  • Avoid camera shake by shooting at faster shutter speeds or using a tripod.
  • If you don’t have a tripod with you, use your body as a tripod by holding the camera firmly with both hands, leaning against a structure, and taking a wide stance.
Side by side images of a cow with one side blurry and the other in focus


A dynamic photograph is one that tells a story. Know what you want to communicate with a photograph. Wait for the right moment. Take a lot of photographs and edit them down to those that tell your story.

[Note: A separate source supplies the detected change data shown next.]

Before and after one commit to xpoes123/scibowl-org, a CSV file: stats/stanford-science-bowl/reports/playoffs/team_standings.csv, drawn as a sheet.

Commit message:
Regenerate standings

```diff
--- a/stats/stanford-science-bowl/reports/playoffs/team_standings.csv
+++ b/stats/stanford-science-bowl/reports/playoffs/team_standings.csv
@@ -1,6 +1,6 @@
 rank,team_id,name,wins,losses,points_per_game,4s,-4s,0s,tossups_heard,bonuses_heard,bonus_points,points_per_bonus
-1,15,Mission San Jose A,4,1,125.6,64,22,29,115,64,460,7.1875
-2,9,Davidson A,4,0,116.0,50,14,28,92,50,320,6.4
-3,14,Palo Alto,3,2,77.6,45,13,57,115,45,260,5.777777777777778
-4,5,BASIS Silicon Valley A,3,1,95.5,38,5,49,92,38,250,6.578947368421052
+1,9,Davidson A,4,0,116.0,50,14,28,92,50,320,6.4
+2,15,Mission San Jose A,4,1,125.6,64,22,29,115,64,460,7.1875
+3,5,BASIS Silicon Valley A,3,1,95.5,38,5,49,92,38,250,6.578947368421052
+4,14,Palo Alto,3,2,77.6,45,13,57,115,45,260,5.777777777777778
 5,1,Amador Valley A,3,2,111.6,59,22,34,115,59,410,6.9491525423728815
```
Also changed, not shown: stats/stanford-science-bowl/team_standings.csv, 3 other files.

“There is one thing the photograph must contain, the humanity of the moment.” – George Eastman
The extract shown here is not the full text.